Nope, a nice brisk stroll: that'll do me. I went for a walk the other day and, because I'm always thinking about content for this blog, I headed out towards Moreton. You see what I do to bring you valuable, interesting prose? I'm a martyr, I really am. I was going in search of a station that has been on the Merseyrail "to do" list for a long time, but still hasn't appeared - Town Meadow.
Between Moreton and Meols there's a long stretch without any stops at all. When the line was built, this was because it was mostly empty fields and marshland, so there was no need for a station, and that's how things remained for the best part of the century.
Come the 1980s, however, new developments were springing up everywhere, and the space was finally colonised by housebuilders. There's now a large, thriving estate either side of the Arrow Brooke, so a new station - called Town Meadow - was proposed.
Trouble is, the need for a station isn't that desperate. Moreton and Meols have plenty of capacity for more passengers, and have coped well over the last few decades with this influx. Most of the residents have cars - this is a pretty affluent area - so the number of people changing methods isn't high. There are far more deserving cases on Merseyside, places where a new station could actually make a difference. The station was first proposed in the mid-eighties, and since then, Merseyrail has got Bromborough Rake, Eastham Rake, Brunswick and Conway Park. They were all deemed a better use of Merseytravel's money than Town Meadow.

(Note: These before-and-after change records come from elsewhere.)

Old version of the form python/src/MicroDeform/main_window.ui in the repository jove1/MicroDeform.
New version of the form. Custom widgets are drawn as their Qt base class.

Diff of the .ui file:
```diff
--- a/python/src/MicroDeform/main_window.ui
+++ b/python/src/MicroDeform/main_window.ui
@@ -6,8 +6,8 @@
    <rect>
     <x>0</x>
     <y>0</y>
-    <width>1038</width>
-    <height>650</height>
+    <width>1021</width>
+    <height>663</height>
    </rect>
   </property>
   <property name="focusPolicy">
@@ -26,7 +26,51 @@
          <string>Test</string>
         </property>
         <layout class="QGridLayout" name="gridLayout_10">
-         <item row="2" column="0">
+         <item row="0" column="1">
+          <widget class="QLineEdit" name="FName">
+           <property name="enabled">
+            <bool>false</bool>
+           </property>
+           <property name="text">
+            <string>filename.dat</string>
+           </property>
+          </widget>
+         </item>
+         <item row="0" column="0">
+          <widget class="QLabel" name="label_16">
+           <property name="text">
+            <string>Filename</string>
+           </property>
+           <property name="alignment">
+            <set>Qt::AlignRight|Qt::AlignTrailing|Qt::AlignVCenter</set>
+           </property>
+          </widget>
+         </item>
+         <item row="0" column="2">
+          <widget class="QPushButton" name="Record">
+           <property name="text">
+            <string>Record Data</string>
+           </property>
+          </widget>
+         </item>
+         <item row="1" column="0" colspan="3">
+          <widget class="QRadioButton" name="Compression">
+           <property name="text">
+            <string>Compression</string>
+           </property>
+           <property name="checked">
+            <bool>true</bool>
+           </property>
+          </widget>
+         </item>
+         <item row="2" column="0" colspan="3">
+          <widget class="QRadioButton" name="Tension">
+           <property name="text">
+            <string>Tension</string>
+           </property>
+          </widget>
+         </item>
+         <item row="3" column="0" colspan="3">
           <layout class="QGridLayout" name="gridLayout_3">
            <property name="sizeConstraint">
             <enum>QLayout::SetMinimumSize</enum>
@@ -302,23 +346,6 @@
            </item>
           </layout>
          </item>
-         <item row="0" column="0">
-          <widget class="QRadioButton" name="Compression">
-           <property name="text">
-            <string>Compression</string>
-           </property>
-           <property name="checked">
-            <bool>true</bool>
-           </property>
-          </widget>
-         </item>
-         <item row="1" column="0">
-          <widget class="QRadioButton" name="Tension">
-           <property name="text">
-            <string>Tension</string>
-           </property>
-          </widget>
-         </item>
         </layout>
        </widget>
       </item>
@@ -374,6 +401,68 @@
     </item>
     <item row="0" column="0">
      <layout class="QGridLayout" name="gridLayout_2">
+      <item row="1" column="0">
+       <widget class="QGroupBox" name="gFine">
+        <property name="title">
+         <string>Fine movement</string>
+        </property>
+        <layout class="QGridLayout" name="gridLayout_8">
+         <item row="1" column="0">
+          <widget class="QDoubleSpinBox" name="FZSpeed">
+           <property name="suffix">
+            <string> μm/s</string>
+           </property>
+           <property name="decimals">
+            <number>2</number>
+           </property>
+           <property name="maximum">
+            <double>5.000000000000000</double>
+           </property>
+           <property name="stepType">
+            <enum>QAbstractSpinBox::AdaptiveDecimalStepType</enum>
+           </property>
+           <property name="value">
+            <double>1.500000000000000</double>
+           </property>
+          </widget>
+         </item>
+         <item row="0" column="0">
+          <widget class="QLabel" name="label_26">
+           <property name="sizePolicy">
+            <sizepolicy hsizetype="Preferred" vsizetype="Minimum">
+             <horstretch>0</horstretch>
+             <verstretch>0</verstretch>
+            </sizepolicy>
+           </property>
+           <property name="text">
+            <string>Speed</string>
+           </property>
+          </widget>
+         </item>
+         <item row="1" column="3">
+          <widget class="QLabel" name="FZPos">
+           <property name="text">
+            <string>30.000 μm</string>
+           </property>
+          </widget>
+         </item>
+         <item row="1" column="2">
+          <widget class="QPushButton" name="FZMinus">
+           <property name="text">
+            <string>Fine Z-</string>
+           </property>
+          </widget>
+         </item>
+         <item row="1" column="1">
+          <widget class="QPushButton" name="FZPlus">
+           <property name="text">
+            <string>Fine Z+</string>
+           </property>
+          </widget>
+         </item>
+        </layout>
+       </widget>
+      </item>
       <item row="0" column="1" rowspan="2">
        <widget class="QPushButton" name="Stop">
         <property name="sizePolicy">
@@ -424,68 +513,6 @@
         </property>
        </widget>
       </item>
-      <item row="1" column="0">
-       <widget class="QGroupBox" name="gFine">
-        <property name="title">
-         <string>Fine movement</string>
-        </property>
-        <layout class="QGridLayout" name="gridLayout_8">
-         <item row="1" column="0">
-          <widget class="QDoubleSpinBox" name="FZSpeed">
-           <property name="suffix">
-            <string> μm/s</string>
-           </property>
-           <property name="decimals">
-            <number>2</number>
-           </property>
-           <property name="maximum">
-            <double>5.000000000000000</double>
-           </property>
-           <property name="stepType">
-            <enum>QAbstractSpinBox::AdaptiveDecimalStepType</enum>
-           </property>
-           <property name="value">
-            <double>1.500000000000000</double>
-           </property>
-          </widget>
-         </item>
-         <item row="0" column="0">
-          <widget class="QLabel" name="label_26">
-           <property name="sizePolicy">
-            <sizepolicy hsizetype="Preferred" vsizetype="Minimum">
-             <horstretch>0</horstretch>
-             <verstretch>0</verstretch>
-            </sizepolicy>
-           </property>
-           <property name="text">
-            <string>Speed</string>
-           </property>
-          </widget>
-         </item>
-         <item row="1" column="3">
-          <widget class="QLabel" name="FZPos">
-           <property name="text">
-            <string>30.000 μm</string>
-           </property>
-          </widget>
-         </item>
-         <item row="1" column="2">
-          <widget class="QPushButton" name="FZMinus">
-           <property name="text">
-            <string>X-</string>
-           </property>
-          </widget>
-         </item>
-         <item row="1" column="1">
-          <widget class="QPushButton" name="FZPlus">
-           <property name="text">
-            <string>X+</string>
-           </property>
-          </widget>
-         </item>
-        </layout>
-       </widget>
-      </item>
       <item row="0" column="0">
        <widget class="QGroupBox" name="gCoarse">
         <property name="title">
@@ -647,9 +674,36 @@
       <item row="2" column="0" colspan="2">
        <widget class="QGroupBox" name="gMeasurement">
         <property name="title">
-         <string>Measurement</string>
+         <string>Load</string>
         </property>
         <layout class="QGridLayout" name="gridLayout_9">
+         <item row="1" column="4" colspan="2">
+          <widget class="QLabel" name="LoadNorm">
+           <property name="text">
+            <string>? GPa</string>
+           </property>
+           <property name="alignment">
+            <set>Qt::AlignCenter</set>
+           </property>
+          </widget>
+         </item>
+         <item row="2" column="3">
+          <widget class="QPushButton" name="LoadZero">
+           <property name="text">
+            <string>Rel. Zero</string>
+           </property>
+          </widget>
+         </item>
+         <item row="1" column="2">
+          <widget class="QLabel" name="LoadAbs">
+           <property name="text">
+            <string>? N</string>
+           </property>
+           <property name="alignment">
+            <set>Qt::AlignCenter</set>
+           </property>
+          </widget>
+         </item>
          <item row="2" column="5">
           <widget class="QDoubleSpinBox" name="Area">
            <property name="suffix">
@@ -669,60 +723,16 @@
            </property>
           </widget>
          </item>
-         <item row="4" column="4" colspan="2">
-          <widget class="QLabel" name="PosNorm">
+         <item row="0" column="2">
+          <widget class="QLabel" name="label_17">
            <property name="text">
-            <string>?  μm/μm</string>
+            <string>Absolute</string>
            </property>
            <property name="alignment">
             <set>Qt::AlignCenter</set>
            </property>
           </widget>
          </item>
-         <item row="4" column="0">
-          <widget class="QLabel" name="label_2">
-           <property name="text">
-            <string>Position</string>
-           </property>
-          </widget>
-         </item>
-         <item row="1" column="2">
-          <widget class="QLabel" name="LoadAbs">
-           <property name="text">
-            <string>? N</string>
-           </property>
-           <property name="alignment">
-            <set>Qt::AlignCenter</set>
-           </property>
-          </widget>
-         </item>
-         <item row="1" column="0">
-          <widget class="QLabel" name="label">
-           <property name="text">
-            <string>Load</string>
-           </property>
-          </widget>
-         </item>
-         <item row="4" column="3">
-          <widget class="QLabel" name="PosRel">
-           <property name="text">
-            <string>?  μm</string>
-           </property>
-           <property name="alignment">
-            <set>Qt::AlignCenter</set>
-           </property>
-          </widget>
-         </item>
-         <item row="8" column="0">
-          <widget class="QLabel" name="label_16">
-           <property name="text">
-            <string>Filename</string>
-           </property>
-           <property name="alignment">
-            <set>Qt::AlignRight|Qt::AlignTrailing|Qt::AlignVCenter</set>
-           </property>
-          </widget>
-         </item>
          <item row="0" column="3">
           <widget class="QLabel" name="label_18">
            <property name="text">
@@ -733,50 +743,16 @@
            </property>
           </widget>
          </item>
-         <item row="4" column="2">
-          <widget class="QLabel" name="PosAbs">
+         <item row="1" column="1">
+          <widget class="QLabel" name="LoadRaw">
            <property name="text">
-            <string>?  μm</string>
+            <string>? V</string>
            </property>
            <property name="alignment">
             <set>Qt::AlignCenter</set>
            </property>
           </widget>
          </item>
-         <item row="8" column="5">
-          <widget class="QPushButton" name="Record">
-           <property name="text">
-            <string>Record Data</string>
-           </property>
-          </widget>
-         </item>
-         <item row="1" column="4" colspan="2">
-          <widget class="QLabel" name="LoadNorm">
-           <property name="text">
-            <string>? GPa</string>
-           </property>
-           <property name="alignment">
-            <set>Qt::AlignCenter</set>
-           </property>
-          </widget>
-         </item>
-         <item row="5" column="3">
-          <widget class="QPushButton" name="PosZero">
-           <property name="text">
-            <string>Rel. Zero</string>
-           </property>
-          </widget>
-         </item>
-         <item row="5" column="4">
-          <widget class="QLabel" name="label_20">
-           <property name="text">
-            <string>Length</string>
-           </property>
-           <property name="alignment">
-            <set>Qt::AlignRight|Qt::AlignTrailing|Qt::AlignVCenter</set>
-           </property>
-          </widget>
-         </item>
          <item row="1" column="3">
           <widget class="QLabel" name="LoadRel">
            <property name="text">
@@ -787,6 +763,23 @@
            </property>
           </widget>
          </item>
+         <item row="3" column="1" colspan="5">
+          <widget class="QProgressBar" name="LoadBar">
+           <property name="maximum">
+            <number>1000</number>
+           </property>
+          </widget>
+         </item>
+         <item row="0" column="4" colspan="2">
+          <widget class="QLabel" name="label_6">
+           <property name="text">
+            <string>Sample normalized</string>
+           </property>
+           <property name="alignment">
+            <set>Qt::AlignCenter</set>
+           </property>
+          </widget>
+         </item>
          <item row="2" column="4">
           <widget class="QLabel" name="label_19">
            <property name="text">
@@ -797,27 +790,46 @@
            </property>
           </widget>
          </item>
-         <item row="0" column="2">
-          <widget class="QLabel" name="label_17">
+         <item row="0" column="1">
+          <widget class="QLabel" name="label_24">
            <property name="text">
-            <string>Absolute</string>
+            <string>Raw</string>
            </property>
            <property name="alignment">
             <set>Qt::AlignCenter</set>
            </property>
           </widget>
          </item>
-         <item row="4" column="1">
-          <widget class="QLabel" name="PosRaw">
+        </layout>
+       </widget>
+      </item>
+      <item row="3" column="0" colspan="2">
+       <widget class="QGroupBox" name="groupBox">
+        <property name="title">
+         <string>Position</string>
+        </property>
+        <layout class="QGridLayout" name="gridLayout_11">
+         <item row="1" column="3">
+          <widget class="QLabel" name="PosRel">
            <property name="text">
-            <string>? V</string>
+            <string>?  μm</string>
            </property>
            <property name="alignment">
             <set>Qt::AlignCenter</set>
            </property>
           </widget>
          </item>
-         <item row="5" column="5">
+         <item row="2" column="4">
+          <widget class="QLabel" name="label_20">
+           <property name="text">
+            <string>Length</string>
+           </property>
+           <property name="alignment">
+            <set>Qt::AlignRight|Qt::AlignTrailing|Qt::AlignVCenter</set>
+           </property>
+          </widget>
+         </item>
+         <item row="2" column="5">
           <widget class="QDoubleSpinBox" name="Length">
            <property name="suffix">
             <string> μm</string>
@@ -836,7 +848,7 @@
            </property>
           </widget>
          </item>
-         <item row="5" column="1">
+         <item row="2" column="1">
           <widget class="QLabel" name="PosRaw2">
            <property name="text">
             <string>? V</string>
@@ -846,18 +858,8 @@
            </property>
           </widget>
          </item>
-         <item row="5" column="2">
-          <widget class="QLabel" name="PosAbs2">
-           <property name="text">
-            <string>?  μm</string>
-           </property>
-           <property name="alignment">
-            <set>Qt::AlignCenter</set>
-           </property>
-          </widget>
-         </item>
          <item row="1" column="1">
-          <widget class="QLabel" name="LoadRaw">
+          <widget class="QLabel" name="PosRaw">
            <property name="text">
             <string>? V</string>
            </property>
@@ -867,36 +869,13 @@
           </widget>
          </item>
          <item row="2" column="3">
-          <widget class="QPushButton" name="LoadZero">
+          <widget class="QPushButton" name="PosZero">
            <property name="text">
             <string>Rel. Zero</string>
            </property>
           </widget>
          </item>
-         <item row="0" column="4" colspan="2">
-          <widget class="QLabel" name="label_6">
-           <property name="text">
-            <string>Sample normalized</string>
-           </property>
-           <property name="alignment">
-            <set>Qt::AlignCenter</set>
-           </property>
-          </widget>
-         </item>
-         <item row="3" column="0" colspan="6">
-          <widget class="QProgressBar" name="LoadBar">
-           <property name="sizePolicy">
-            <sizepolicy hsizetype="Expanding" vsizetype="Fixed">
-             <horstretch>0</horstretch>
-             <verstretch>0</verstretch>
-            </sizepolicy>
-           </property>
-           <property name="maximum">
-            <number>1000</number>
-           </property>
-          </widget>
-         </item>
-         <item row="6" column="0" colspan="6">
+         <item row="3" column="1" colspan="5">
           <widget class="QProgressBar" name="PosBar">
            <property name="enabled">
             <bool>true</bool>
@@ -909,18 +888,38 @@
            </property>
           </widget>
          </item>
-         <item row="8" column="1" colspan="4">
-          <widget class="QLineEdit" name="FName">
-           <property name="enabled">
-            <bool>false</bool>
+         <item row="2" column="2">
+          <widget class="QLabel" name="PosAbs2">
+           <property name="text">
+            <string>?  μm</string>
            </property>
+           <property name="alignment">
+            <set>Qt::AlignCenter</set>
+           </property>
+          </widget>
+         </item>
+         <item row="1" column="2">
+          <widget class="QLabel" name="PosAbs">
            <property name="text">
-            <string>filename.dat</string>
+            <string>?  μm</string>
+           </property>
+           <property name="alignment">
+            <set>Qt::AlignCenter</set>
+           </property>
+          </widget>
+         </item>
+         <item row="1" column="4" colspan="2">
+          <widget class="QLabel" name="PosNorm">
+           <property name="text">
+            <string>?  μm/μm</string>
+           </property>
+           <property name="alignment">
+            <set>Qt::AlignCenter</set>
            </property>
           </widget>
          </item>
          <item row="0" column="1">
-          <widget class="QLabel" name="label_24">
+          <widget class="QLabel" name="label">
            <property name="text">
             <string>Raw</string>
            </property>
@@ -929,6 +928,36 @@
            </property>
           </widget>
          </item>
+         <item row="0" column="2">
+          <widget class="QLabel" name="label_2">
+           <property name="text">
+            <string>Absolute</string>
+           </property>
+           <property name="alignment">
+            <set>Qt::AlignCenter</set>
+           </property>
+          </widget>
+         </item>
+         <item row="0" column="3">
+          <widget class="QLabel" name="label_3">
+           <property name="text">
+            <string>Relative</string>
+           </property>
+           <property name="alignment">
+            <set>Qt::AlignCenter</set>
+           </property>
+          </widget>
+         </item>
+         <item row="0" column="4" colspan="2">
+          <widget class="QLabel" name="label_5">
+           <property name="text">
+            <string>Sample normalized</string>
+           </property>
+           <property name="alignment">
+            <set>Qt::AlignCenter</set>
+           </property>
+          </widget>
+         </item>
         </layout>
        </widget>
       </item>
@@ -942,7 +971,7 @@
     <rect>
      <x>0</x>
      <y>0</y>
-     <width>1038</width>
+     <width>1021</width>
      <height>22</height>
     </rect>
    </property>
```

Wandering out there I could see why it was still unbuilt. I walked the length of Millhouse Lane to the railway and I saw at most half a dozen people in the street. It was a quiet suburb. Town Meadow station might see action during the rush hour and at weekends but for the rest of the day... not so much.
There's a bus stop and a layby right up against the railway fence, probably planned as an interchange point by Merseytravel, but it was deserted and it gets only one service.
And there's the other side of the line, too. The railway is a demarcation point between civilisation and nature. Across from the houses, there's only soggy marshland, and dunes, and then the sea. I saw the distant hulk of Leasowe Lighthouse, and no other sign of human intervention. The land there will never be built on, so the market for Town Meadow won't grow.
Reports of the station being built turn up now and then in the local press, with a local councillor standing hopefully by the tracks. My copy of Merseyrail Electrics: The Inside Story (published 2001) even says that the timetables in the eighties were designed to accommodate the station when it was built. No-one says it's a bad idea. It's just not enough of a good one.
A train burned by me, the driver enjoying the chance to put his foot down without having to keep pausing. I turned back and continued my stroll. It was a two mile walk from there to Meols station, but it was ok for me. I like that sort of thing.